_Brief_
The listing must be copied out in full and exactly; no images go with it.

_Available records_
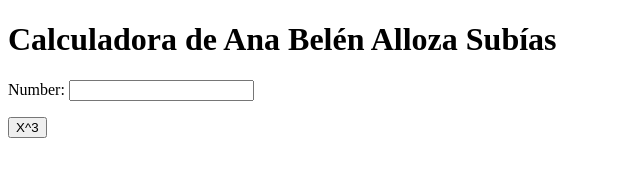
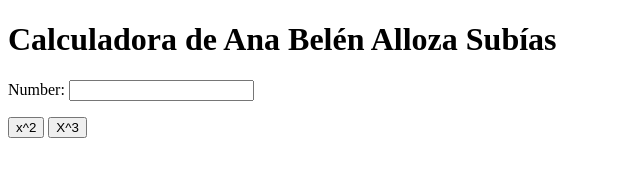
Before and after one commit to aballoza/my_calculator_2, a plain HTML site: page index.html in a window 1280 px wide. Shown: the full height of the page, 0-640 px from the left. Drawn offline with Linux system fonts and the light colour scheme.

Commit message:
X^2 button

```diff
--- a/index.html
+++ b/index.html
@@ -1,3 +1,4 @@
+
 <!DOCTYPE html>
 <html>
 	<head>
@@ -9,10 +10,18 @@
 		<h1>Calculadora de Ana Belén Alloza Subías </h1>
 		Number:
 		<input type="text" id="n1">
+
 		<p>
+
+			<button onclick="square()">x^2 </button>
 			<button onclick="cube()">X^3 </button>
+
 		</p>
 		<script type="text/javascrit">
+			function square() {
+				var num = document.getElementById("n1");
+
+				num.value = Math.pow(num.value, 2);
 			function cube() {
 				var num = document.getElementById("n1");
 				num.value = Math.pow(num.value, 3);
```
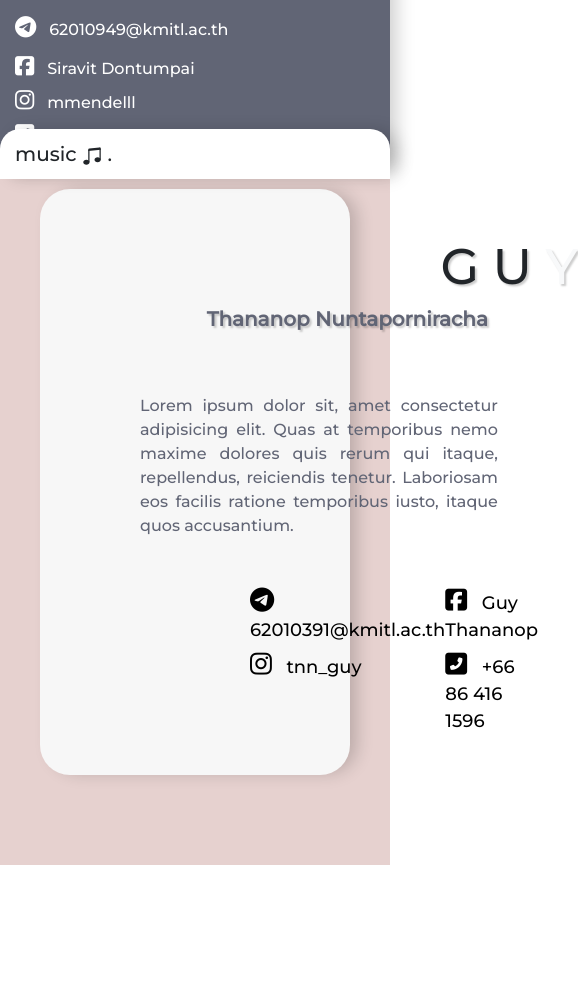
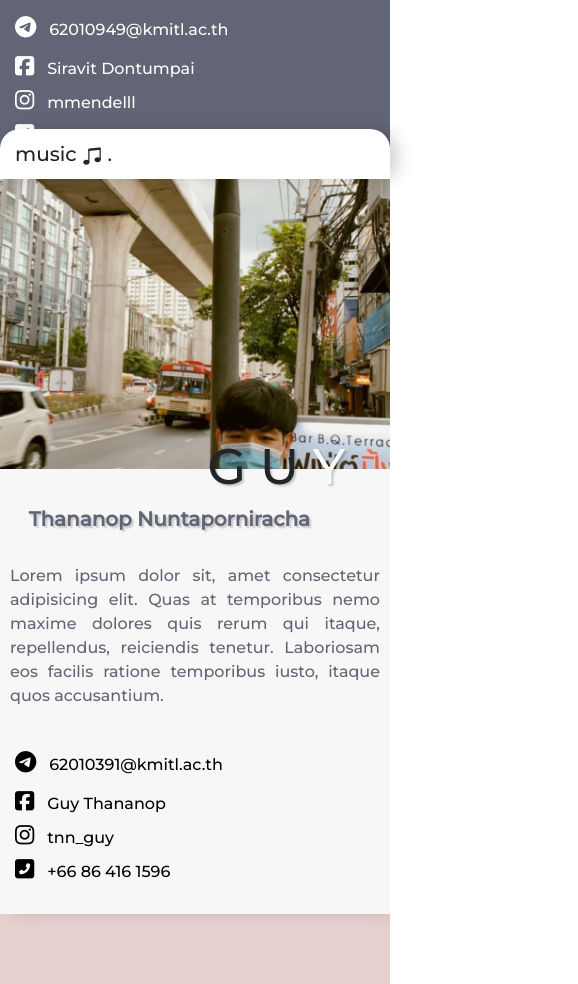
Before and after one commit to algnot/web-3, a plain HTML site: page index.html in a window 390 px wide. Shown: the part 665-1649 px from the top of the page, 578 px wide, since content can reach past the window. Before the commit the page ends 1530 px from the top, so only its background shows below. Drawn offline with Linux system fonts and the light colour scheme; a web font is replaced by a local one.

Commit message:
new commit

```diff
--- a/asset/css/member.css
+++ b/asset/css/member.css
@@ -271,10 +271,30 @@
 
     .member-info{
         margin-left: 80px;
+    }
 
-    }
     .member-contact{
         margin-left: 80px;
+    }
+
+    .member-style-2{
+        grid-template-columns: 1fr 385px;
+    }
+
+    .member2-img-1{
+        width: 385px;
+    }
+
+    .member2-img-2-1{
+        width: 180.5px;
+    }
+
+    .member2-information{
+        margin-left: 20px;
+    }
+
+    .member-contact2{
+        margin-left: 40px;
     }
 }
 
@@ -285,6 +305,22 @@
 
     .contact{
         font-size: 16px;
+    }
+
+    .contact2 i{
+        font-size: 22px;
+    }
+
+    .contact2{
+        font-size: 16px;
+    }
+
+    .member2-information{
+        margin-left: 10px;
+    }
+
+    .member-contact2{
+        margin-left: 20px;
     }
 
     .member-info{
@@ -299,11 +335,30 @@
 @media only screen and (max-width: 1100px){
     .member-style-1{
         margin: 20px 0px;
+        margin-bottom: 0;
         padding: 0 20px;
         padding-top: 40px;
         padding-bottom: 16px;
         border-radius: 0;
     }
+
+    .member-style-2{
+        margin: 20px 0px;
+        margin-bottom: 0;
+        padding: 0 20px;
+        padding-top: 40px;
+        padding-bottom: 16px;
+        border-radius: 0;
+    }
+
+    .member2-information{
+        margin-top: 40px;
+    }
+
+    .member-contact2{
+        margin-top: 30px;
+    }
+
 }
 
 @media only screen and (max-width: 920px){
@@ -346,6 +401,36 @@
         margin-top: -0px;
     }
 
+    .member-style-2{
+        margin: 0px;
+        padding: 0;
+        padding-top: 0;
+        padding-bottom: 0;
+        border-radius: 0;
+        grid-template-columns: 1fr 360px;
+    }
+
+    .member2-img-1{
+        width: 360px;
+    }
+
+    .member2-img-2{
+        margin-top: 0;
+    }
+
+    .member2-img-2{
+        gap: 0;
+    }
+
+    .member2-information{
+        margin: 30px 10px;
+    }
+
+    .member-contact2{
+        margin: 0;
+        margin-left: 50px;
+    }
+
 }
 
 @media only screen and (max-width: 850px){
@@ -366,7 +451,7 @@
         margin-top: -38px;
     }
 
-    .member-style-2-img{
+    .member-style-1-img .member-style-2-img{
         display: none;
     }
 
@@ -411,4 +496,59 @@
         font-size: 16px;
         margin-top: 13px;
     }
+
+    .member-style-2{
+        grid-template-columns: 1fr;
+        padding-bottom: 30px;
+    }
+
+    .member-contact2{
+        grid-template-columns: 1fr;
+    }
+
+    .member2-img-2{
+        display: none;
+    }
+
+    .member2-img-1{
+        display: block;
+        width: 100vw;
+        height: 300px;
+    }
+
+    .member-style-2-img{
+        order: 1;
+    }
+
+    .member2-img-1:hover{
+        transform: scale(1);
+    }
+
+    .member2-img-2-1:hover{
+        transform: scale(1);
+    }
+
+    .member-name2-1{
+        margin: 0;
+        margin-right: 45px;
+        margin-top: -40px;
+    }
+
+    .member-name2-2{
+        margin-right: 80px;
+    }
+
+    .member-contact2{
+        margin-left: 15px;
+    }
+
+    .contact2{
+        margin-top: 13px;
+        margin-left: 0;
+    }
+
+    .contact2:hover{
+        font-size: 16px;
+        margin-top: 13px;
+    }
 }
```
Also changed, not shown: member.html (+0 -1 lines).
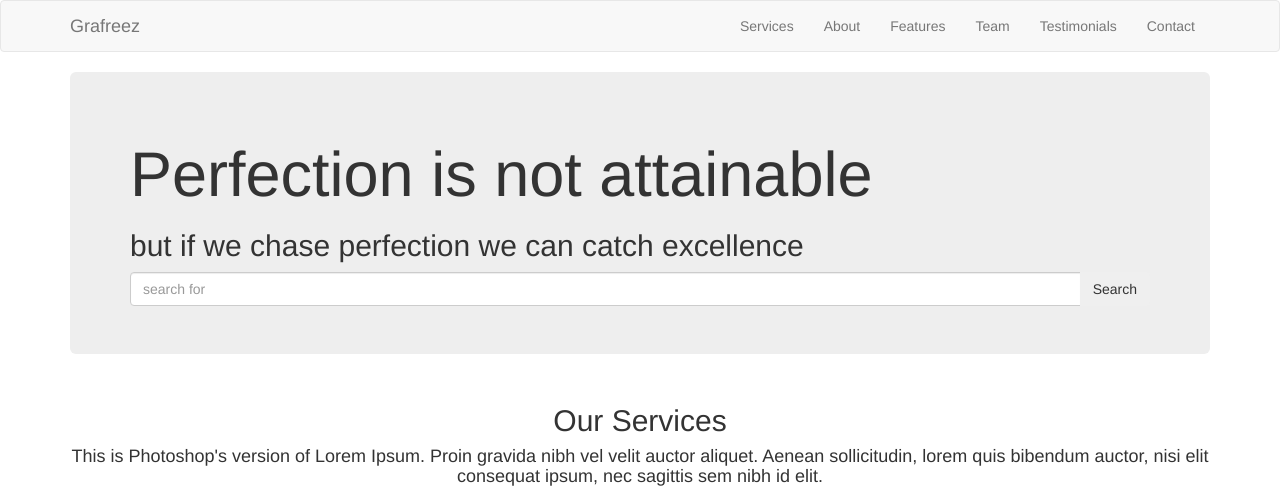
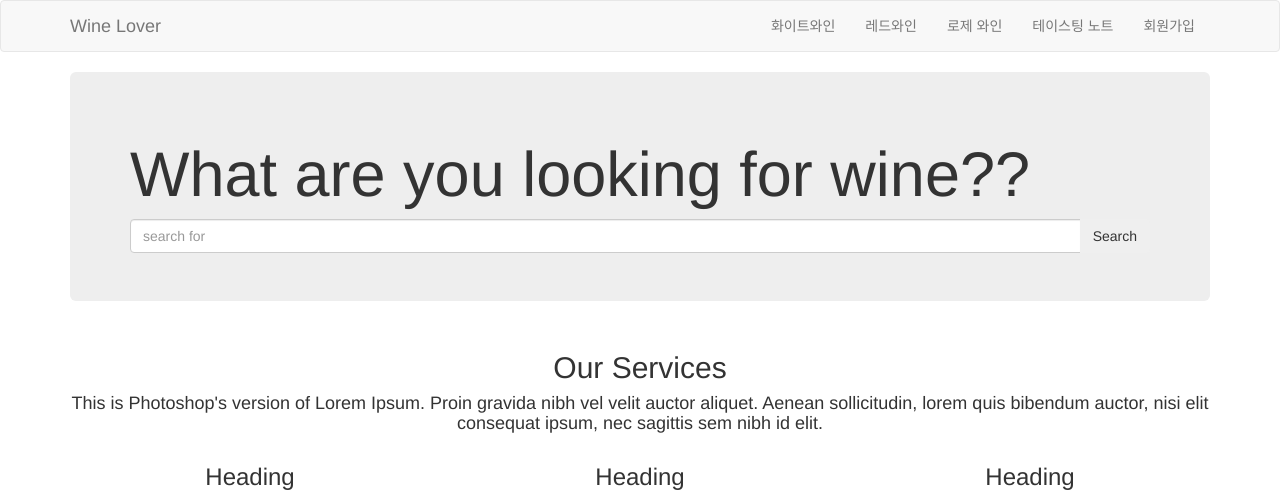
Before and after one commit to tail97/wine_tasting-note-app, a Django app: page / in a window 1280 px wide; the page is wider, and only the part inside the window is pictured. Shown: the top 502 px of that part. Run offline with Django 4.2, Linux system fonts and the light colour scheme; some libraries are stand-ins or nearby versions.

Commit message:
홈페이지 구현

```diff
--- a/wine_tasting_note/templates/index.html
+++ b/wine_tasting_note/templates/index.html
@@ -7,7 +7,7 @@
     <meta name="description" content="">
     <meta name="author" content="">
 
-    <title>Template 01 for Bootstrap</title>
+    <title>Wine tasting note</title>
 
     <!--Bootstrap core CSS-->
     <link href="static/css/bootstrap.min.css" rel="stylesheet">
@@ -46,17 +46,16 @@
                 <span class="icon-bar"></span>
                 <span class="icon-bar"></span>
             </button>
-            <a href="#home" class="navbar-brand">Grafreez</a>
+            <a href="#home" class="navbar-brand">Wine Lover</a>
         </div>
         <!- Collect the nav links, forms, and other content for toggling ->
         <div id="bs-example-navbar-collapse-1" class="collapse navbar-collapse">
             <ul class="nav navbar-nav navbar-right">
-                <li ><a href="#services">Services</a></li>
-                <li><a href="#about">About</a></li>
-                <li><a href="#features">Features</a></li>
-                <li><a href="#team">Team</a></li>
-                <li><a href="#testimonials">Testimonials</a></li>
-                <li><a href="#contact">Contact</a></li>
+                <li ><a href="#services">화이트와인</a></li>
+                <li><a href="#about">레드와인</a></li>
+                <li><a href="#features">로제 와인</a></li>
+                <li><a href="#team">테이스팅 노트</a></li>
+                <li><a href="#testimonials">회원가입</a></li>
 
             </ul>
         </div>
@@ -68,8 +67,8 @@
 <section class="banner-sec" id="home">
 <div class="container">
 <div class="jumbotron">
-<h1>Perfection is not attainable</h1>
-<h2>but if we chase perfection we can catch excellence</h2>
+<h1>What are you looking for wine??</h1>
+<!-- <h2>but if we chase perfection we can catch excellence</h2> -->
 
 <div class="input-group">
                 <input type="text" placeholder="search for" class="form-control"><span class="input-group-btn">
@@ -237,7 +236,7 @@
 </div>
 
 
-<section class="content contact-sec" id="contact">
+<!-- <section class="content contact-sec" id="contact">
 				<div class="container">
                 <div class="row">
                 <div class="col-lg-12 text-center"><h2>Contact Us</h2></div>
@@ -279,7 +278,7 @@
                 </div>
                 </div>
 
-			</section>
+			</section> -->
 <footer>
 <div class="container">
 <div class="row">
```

_Exercise response_
Before and after one commit to aballoza/my_calculator_2, a plain HTML site: page index.html in a window 1280 px wide. Shown: the full height of the page, 0-640 px from the left. Drawn offline with Linux system fonts and the light colour scheme.

Commit message:
X^2 button

```diff
--- a/index.html
+++ b/index.html
@@ -1,3 +1,4 @@
+
 <!DOCTYPE html>
 <html>
 	<head>
@@ -9,10 +10,18 @@
 		<h1>Calculadora de Ana Belén Alloza Subías </h1>
 		Number:
 		<input type="text" id="n1">
+
 		<p>
+
+			<button onclick="square()">x^2 </button>
 			<button onclick="cube()">X^3 </button>
+
 		</p>
 		<script type="text/javascrit">
+			function square() {
+				var num = document.getElementById("n1");
+
+				num.value = Math.pow(num.value, 2);
 			function cube() {
 				var num = document.getElementById("n1");
 				num.value = Math.pow(num.value, 3);
```
Before and after one commit to algnot/web-3, a plain HTML site: page index.html in a window 390 px wide. Shown: the part 665-1649 px from the top of the page, 578 px wide, since content can reach past the window. Before the commit the page ends 1530 px from the top, so only its background shows below. Drawn offline with Linux system fonts and the light colour scheme; a web font is replaced by a local one.

Commit message:
new commit

```diff
--- a/asset/css/member.css
+++ b/asset/css/member.css
@@ -271,10 +271,30 @@
 
     .member-info{
         margin-left: 80px;
+    }
 
-    }
     .member-contact{
         margin-left: 80px;
+    }
+
+    .member-style-2{
+        grid-template-columns: 1fr 385px;
+    }
+
+    .member2-img-1{
+        width: 385px;
+    }
+
+    .member2-img-2-1{
+        width: 180.5px;
+    }
+
+    .member2-information{
+        margin-left: 20px;
+    }
+
+    .member-contact2{
+        margin-left: 40px;
     }
 }
 
@@ -285,6 +305,22 @@
 
     .contact{
         font-size: 16px;
+    }
+
+    .contact2 i{
+        font-size: 22px;
+    }
+
+    .contact2{
+        font-size: 16px;
+    }
+
+    .member2-information{
+        margin-left: 10px;
+    }
+
+    .member-contact2{
+        margin-left: 20px;
     }
 
     .member-info{
@@ -299,11 +335,30 @@
 @media only screen and (max-width: 1100px){
     .member-style-1{
         margin: 20px 0px;
+        margin-bottom: 0;
         padding: 0 20px;
         padding-top: 40px;
         padding-bottom: 16px;
         border-radius: 0;
     }
+
+    .member-style-2{
+        margin: 20px 0px;
+        margin-bottom: 0;
+        padding: 0 20px;
+        padding-top: 40px;
+        padding-bottom: 16px;
+        border-radius: 0;
+    }
+
+    .member2-information{
+        margin-top: 40px;
+    }
+
+    .member-contact2{
+        margin-top: 30px;
+    }
+
 }
 
 @media only screen and (max-width: 920px){
@@ -346,6 +401,36 @@
         margin-top: -0px;
     }
 
+    .member-style-2{
+        margin: 0px;
+        padding: 0;
+        padding-top: 0;
+        padding-bottom: 0;
+        border-radius: 0;
+        grid-template-columns: 1fr 360px;
+    }
+
+    .member2-img-1{
+        width: 360px;
+    }
+
+    .member2-img-2{
+        margin-top: 0;
+    }
+
+    .member2-img-2{
+        gap: 0;
+    }
+
+    .member2-information{
+        margin: 30px 10px;
+    }
+
+    .member-contact2{
+        margin: 0;
+        margin-left: 50px;
+    }
+
 }
 
 @media only screen and (max-width: 850px){
@@ -366,7 +451,7 @@
         margin-top: -38px;
     }
 
-    .member-style-2-img{
+    .member-style-1-img .member-style-2-img{
         display: none;
     }
 
@@ -411,4 +496,59 @@
         font-size: 16px;
         margin-top: 13px;
     }
+
+    .member-style-2{
+        grid-template-columns: 1fr;
+        padding-bottom: 30px;
+    }
+
+    .member-contact2{
+        grid-template-columns: 1fr;
+    }
+
+    .member2-img-2{
+        display: none;
+    }
+
+    .member2-img-1{
+        display: block;
+        width: 100vw;
+        height: 300px;
+    }
+
+    .member-style-2-img{
+        order: 1;
+    }
+
+    .member2-img-1:hover{
+        transform: scale(1);
+    }
+
+    .member2-img-2-1:hover{
+        transform: scale(1);
+    }
+
+    .member-name2-1{
+        margin: 0;
+        margin-right: 45px;
+        margin-top: -40px;
+    }
+
+    .member-name2-2{
+        margin-right: 80px;
+    }
+
+    .member-contact2{
+        margin-left: 15px;
+    }
+
+    .contact2{
+        margin-top: 13px;
+        margin-left: 0;
+    }
+
+    .contact2:hover{
+        font-size: 16px;
+        margin-top: 13px;
+    }
 }
```
Also changed, not shown: member.html (+0 -1 lines).
Before and after one commit to tail97/wine_tasting-note-app, a Django app: page / in a window 1280 px wide; the page is wider, and only the part inside the window is pictured. Shown: the top 502 px of that part. Run offline with Django 4.2, Linux system fonts and the light colour scheme; some libraries are stand-ins or nearby versions.

Commit message:
홈페이지 구현

```diff
--- a/wine_tasting_note/templates/index.html
+++ b/wine_tasting_note/templates/index.html
@@ -7,7 +7,7 @@
     <meta name="description" content="">
     <meta name="author" content="">
 
-    <title>Template 01 for Bootstrap</title>
+    <title>Wine tasting note</title>
 
     <!--Bootstrap core CSS-->
     <link href="static/css/bootstrap.min.css" rel="stylesheet">
@@ -46,17 +46,16 @@
                 <span class="icon-bar"></span>
                 <span class="icon-bar"></span>
             </button>
-            <a href="#home" class="navbar-brand">Grafreez</a>
+            <a href="#home" class="navbar-brand">Wine Lover</a>
         </div>
         <!- Collect the nav links, forms, and other content for toggling ->
         <div id="bs-example-navbar-collapse-1" class="collapse navbar-collapse">
             <ul class="nav navbar-nav navbar-right">
-                <li ><a href="#services">Services</a></li>
-                <li><a href="#about">About</a></li>
-                <li><a href="#features">Features</a></li>
-                <li><a href="#team">Team</a></li>
-                <li><a href="#testimonials">Testimonials</a></li>
-                <li><a href="#contact">Contact</a></li>
+                <li ><a href="#services">화이트와인</a></li>
+                <li><a href="#about">레드와인</a></li>
+                <li><a href="#features">로제 와인</a></li>
+                <li><a href="#team">테이스팅 노트</a></li>
+                <li><a href="#testimonials">회원가입</a></li>
 
             </ul>
         </div>
@@ -68,8 +67,8 @@
 <section class="banner-sec" id="home">
 <div class="container">
 <div class="jumbotron">
-<h1>Perfection is not attainable</h1>
-<h2>but if we chase perfection we can catch excellence</h2>
+<h1>What are you looking for wine??</h1>
+<!-- <h2>but if we chase perfection we can catch excellence</h2> -->
 
 <div class="input-group">
                 <input type="text" placeholder="search for" class="form-control"><span class="input-group-btn">
@@ -237,7 +236,7 @@
 </div>
 
 
-<section class="content contact-sec" id="contact">
+<!-- <section class="content contact-sec" id="contact">
 				<div class="container">
                 <div class="row">
                 <div class="col-lg-12 text-center"><h2>Contact Us</h2></div>
@@ -279,7 +278,7 @@
                 </div>
                 </div>
 
-			</section>
+			</section> -->
 <footer>
 <div class="container">
 <div class="row">
```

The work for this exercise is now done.